Yosemite Has Lost Its Brand
Although we understand the critical importance of trademarks in preventing others from profiting from your intellectual property, we are disappointed in the move by Delaware North to try to extract $51 million from the National Park Service for a shortlist of iconic location names in Yosemite Park. To us, Delaware North is holding these properties for ransom from the American people, for a few historic names that will have little to no value anywhere else.
Let’s back up a minute – last year, Delaware North lost the contract to run hotels and concessions at Yosemite National Park. Shortly thereafter Delaware filed suit, claiming that the Park Service (or its new contracted vendor) no longer has the right to use the familiar and iconic names of historic park facilities (Ahwahnee Hotel, Curry Park, Badger Pass, the Yosemite Lodge at the Falls, and Wawona Hotel). It turns out the Park service had never trademarked the names, so Delaware North took advantage of the situation and trademarked them themselves. Rather than pay a ransom to use the names, The Park Service has agreed to create new names for the facilities.
We doubt any name from Yosemite’s properties would be valuable anywhere else, because of the consumer confusion they would cause. Surely that limits the value of the trademarks, and surely Delaware could have requested a more reasonable payment. Essentially, they are forcing the Park Service to erase the fond memories of generations of families.

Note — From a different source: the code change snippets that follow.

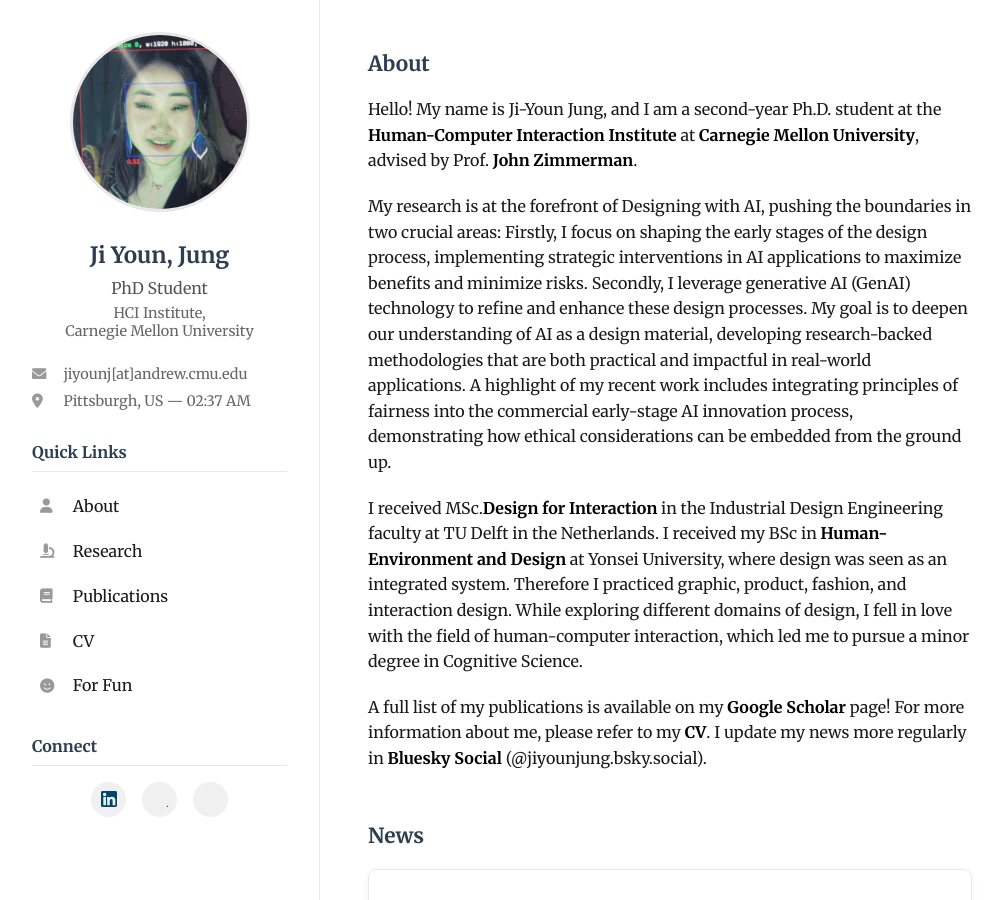
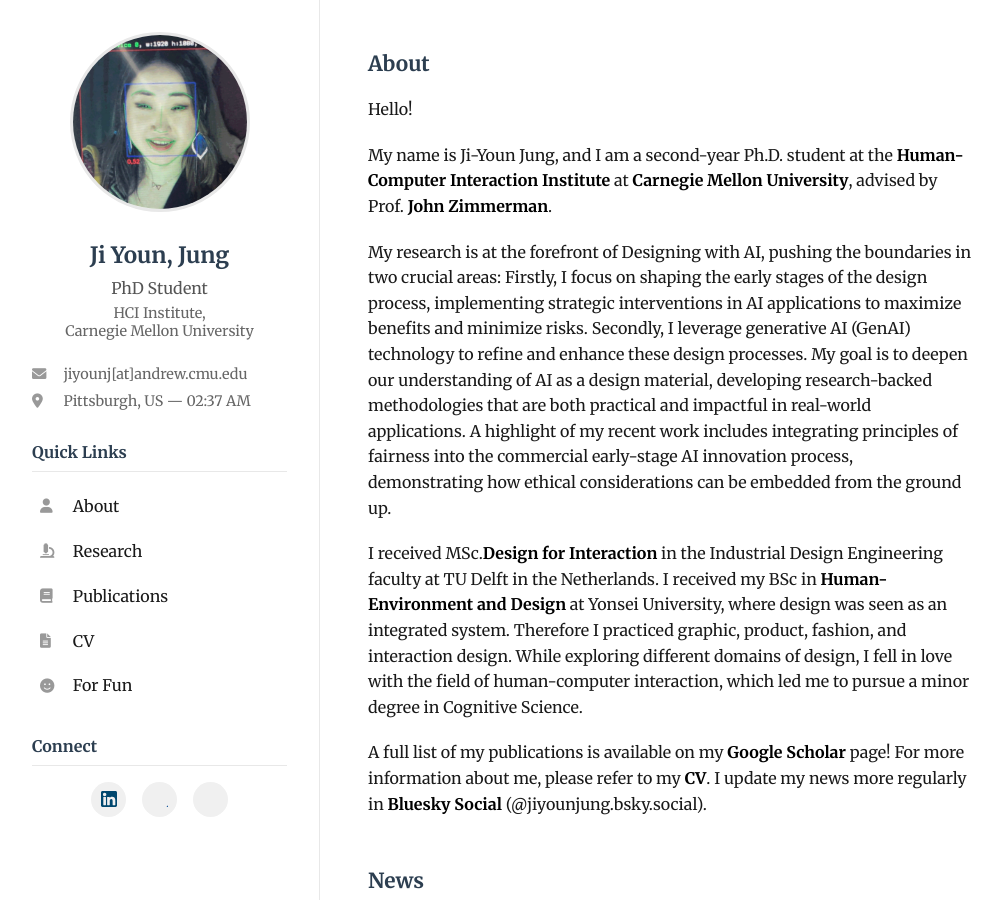
Before and after one commit to jiyoun-jung/jiyounjung, a Jekyll site: the page built from index.html, in a window 1280 px wide and 900 px high. Shown: the whole window, without its empty margins (40-1043 px from the left). Built offline with Jekyll 4.4.1, drawn with Linux system fonts in a browser that asks for light colours; some web fonts are replaced.

```diff
--- a/index.html
+++ b/index.html
@@ -4,8 +4,9 @@ title: About
 ---
 <section class="content-section">
   <h2>About</h2>
-  <p>Hello!
-  My name is Ji-Youn Jung, and I am a second-year Ph.D. student at the <a href="https://hcii.cmu.edu/" target="_blank" rel="noopener noreferrer">Human-Computer Interaction Institute</a> at <a href="https://www.cmu.edu/" target="_blank" rel="noopener noreferrer">Carnegie Mellon University</a>, advised by Prof. <a href="https://hcii.cmu.edu/people/john-zimmerman" target="_blank" rel="noopener noreferrer">John Zimmerman</a>.</p>
+  <p>Hello! </p>
+
+  <p>My name is Ji-Youn Jung, and I am a second-year Ph.D. student at the <a href="https://hcii.cmu.edu/" target="_blank" rel="noopener noreferrer">Human-Computer Interaction Institute</a> at <a href="https://www.cmu.edu/" target="_blank" rel="noopener noreferrer">Carnegie Mellon University</a>, advised by Prof. <a href="https://hcii.cmu.edu/people/john-zimmerman" target="_blank" rel="noopener noreferrer">John Zimmerman</a>.</p>
 
   <p>My research is at the forefront of Designing with AI, pushing the boundaries in two crucial areas: Firstly, I focus on shaping the early stages of the design process, implementing strategic interventions in AI applications to maximize benefits and minimize risks. Secondly, I leverage generative AI (GenAI) technology to refine and enhance these design processes. My goal is to deepen our understanding of AI as a design material, developing research-backed methodologies that are both practical and impactful in real-world applications. A highlight of my recent work includes integrating principles of fairness into the commercial early-stage AI innovation process, demonstrating how ethical considerations can be embedded from the ground up.</p>
 
```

At first, we thought this was just a sour grapes reaction. But it turns out Delaware is in the business of filing trademarks for iconic landmark names. They run the Kennedy Space Center concession, and have filed a trademark application for “Space Shuttle Atlantis.” Apparently someone at Delaware either believes that these names will have value even when separated from the brand experiences they represent, or they simply believe this type of practice is a sound business strategy.
Name changes are not easy. Marketing and promotional materials, maps and information about Yosemite will need to be changed. Employee uniforms will require changes. Expensive signs will need to be constructed and installed at all Yosemite facilities. These changes will also need to be made by all those who are associated with the Park in some ways. Websites will all need to be changed by everybody. There will be a period of confusion and inconvenience for the public. More importantly, some of the unique heritage and character of Yosemite Valley will be lost.
The Park Service has had a difficult job, and probably not much time, to suggest new names. The Ahwahnee was a magical name with Native American heritage. The new name, The Majestic Yosemite Hotel, describes the property well but loses the emotional appeal of its environment and history. People will likely shorten the name to “The Majestic,” and there are plenty of Majestics in other places. Changing Curry Village to Half Dome Village is a good descriptive alternative, but again, it erases some of the fond memories people may have made there. Changing Badger Pass to the Yosemite Ski and Snowboard Area is way too long, essentially emotionless, and people won’t say it. It lacks the ease of use and the call to nature of Badger Pass.
We’re not sure much can be done to restore the original names, so this is an unfortunate loss. We believe certain names should transcend trademark rights, and pass into the equivalent of landmark status – used for the purpose intended by the American people – not a business commodities that can be bought, sold, bartered and traded. Until that ideal is realized, however, we’d recommend that all National Parks and other facilities that belong to the people make it crystal clear that all names of the properties and facilities belong to the government, and are leased to the concessionaire for the term or cancellation of their lease.